- Set up outside support. The “it takes a village” philosophy is frequently talked about for good reason – it does take a village to raise a child, at least one that has for-the-most-part sane parents. The combination of almost-constant baby care, cleaning a house, laundry, cooking and eating, working, trying to find slivers of me-time and couple-time, and a host of other needs is more than most couples can juggle. Because of this, it’s wise to organize a system of support with friends or family members, a mother’s helper (a babysitter who cares for the baby when you’re home), or a postpartum doula, for (at least) the first three months of baby’s life. Setting up a schedule for this support before baby arrives can significantly minimize overwhelm in the early days of parenting, which often results in a healthier connection between you and your significant other.
See a couple’s counselor.I’m a big believer that every couple, regardless of how healthy their relationship is, can benefit from couple’s counseling. Visiting a counselor before baby arrives can be especially helpful as it provides an objective outlet to work through any discord that comes up when you discuss topics like parenting philosophies, responsibilities, and other potentially triggering subjects. Working out many of these disagreements while you’re still pregnant allows you both to enter parenthood with more clarity about one another, and how you’ll navigate your new roles. To find a counselor that accepts your insurance, use a resource like Psychology Today.
Hug it out.It’s really hard to hold on to stress, and be mad at someone you love, when you’re engaging in a long, warm hug. This easy act can be really effective when you want to connect with your partner, or show appreciation, but are just too exhausted to find the words. Hugging can also be a great way to diffuse an argument. If you feel yourself spinning out, or notice how unproductive an argument is becoming, step forward, ask your partner if you can hug them, and then do it. Make it a long one. Hold the embrace until you feel them soften. This can be one of the simplest methods for hitting the reset button.

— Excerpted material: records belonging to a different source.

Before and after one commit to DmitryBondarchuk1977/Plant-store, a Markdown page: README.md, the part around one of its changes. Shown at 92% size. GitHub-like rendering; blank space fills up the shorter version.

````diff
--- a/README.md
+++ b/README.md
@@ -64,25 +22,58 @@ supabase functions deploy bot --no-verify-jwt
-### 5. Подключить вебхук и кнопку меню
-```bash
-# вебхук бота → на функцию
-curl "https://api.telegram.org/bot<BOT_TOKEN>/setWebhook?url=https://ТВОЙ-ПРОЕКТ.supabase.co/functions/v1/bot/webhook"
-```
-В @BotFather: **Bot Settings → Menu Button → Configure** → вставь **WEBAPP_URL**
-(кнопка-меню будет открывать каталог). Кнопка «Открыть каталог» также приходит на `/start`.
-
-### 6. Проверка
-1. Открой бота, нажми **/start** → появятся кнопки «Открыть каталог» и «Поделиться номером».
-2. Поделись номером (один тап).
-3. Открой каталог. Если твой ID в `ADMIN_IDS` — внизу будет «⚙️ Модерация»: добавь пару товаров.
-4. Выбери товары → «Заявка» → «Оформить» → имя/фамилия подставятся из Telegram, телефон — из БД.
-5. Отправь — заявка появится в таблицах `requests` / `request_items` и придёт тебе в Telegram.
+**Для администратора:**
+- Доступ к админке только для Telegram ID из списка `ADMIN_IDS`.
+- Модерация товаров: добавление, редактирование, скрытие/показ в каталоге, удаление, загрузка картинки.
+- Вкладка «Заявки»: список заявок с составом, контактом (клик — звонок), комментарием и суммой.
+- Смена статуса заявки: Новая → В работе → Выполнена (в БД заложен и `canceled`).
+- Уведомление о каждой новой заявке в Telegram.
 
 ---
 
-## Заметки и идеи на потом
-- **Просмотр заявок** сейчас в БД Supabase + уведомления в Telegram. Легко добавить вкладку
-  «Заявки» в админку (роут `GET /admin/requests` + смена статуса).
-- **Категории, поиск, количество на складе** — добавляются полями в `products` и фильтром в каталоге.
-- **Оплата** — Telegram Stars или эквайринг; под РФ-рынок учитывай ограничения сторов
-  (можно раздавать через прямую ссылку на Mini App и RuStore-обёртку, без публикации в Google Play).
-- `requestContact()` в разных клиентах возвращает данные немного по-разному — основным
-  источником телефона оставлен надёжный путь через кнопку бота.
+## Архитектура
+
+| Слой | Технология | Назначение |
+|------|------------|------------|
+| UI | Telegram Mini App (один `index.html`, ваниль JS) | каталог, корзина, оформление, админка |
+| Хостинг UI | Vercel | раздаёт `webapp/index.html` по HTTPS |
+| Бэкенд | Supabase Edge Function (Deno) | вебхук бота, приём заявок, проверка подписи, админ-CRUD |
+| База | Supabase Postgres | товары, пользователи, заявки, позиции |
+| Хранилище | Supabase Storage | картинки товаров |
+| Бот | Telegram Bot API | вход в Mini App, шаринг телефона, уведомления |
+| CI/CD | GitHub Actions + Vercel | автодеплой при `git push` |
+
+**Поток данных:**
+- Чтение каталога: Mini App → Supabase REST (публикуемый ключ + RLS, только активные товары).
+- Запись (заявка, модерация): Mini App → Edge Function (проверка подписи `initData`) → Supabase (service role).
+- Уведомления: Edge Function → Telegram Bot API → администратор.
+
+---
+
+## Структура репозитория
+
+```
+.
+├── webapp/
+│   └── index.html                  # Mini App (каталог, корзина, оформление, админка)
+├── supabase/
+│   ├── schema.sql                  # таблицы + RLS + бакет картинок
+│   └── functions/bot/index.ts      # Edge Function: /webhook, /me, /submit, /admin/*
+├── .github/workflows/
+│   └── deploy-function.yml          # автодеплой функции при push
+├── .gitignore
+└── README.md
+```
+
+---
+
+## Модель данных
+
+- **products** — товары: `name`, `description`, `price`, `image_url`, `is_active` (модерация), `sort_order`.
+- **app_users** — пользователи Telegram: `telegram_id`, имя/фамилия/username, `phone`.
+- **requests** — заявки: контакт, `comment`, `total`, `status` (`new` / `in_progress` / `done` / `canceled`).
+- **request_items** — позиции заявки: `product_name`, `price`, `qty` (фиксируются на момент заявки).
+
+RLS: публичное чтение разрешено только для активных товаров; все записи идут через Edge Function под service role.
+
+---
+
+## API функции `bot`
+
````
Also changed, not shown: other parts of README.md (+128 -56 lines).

Promise to acknowledge one another’s contributions to the family.Parenting can be a thankless experience. You put your all into caring for your baby, and all they do in response is cry and knock the baby food on the floor. But the baby isn’t the only person in the house. If you and your partner promise to make an effort to simply say “thank you” when one of you cooks dinner, changes a diaper, or does one of the hundreds of other small, yet crucial, tasks required to nurture a family, you’ll both feel seen and appreciated. While this may seem like a small act, it can do wonders for motivating parents to keep on keeping on.

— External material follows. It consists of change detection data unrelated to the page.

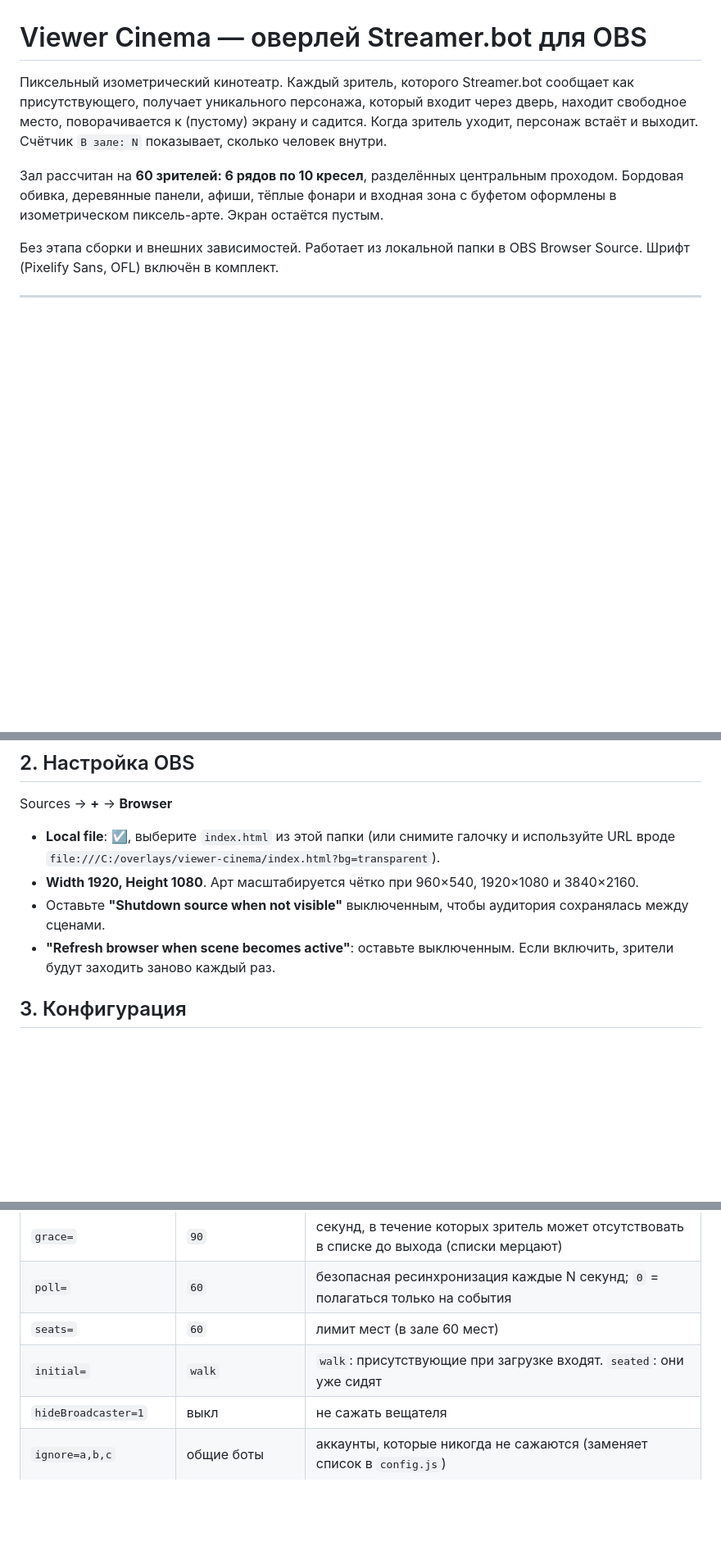
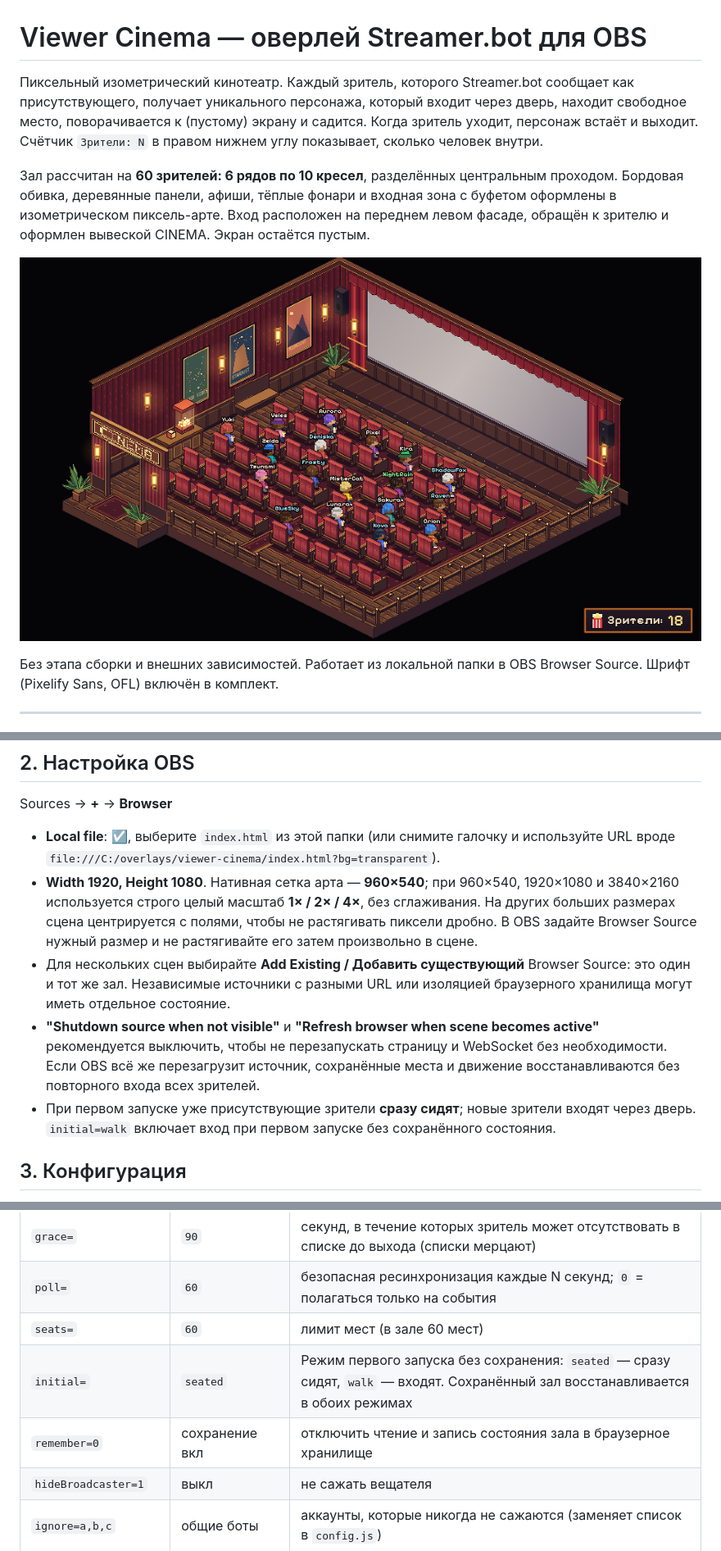
Before and after one commit to quick-1y/streamer.bot-viewer-cinema, a Markdown page: README.md, 3 parts joined by grey strips. Shown at 82% size. Rendered like a GitHub page; pictures changed too: preview.png; blank space fills up the shorter version.

Commit message:
Sharpen pixel art, turn entrance and preserve viewers across OBS scene changes

```diff
--- a/README.md
+++ b/README.md
@@ -1,8 +1,10 @@
 # Viewer Cinema — оверлей Streamer.bot для OBS
 
-Пиксельный изометрический кинотеатр. Каждый зритель, которого Streamer.bot сообщает как присутствующего, получает уникального персонажа, который входит через дверь, находит свободное место, поворачивается к (пустому) экрану и садится. Когда зритель уходит, персонаж встаёт и выходит. Счётчик `В зале: N` показывает, сколько человек внутри.
+Пиксельный изометрический кинотеатр. Каждый зритель, которого Streamer.bot сообщает как присутствующего, получает уникального персонажа, который входит через дверь, находит свободное место, поворачивается к (пустому) экрану и садится. Когда зритель уходит, персонаж встаёт и выходит. Счётчик `Зрители: N` в правом нижнем углу показывает, сколько человек внутри.
 
-Зал рассчитан на **60 зрителей: 6 рядов по 10 кресел**, разделённых центральным проходом. Бордовая обивка, деревянные панели, афиши, тёплые фонари и входная зона с буфетом оформлены в изометрическом пиксель-арте. Экран остаётся пустым.
+Зал рассчитан на **60 зрителей: 6 рядов по 10 кресел**, разделённых центральным проходом. Бордовая обивка, деревянные панели, афиши, тёплые фонари и входная зона с буфетом оформлены в изометрическом пиксель-арте. Вход расположен на переднем левом фасаде, обращён к зрителю и оформлен вывеской CINEMA. Экран остаётся пустым.
+
+![Кинотеатр и счётчик зрителей](preview.png)
 
 Без этапа сборки и внешних зависимостей. Работает из локальной папки в OBS Browser Source. Шрифт (Pixelify Sans, OFL) включён в комплект.
 
@@ -26,9 +28,10 @@ Sources → **+** → **Browser**
 
 - **Local file**: ☑, выберите `index.html` из этой папки
   (или снимите галочку и используйте URL вроде `file:///C:/overlays/viewer-cinema/index.html?bg=transparent`).
-- **Width 1920, Height 1080**. Арт масштабируется чётко при 960×540, 1920×1080 и 3840×2160.
-- Оставьте **"Shutdown source when not visible"** выключенным, чтобы аудитория сохранялась между сценами.
-- **"Refresh browser when scene becomes active"**: оставьте выключенным. Если включить, зрители будут заходить заново каждый раз.
+- **Width 1920, Height 1080**. Нативная сетка арта — **960×540**; при 960×540, 1920×1080 и 3840×2160 используется строго целый масштаб **1× / 2× / 4×**, без сглаживания. На других больших размерах сцена центрируется с полями, чтобы не растягивать пиксели дробно. В OBS задайте Browser Source нужный размер и не растягивайте его затем произвольно в сцене.
+- Для нескольких сцен выбирайте **Add Existing / Добавить существующий** Browser Source: это один и тот же зал. Независимые источники с разными URL или изоляцией браузерного хранилища могут иметь отдельное состояние.
+- **"Shutdown source when not visible"** и **"Refresh browser when scene becomes active"** рекомендуется выключить, чтобы не перезапускать страницу и WebSocket без необходимости. Если OBS всё же перезагрузит источник, сохранённые места и движение восстанавливаются без повторного входа всех зрителей.
+- При первом запуске уже присутствующие зрители **сразу сидят**; новые зрители входят через дверь. `initial=walk` включает вход при первом запуске без сохранённого состояния.
 
 ## 3. Конфигурация
 
@@ -43,7 +46,8 @@ Sources → **+** → **Browser**
 | `grace=` | `90` | секунд, в течение которых зритель может отсутствовать в списке до выхода (списки мерцают) |
 | `poll=` | `60` | безопасная ресинхронизация каждые N секунд; `0` = полагаться только на события |
 | `seats=` | `60` | лимит мест (в зале 60 мест) |
-| `initial=` | `walk` | `walk`: присутствующие при загрузке входят. `seated`: они уже сидят |
+| `initial=` | `seated` | Режим первого запуска без сохранения: `seated` — сразу сидят, `walk` — входят. Сохранённый зал восстанавливается в обоих режимах |
+| `remember=0` | сохранение вкл | отключить чтение и запись состояния зала в браузерное хранилище |
 | `hideBroadcaster=1` | выкл | не сажать вещателя |
 | `ignore=a,b,c` | общие боты | аккаунты, которые никогда не сажаются (заменяет список в `config.js`) |
 | `counter=0` | вкл | скрыть счётчик |
```
Also changed, not shown: other parts of README.md (+6 -1 lines), 12 other files.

While there will be highs and lows as you and your partner navigate your dual roles of parent and romantic partner, these tips can help you build a relationship that becomes stronger with the challenges, and support you in deeply appreciating the bond you have with your significant other. In addition, your baby will benefit from this strengthened bond, as they sense tension or harmony in the family unit, and respond accordingly, even when they’re in the womb. So know that even the smallest acts of cooperation, service, and compassion towards your partner will have a significant impact on the health of your blossoming family.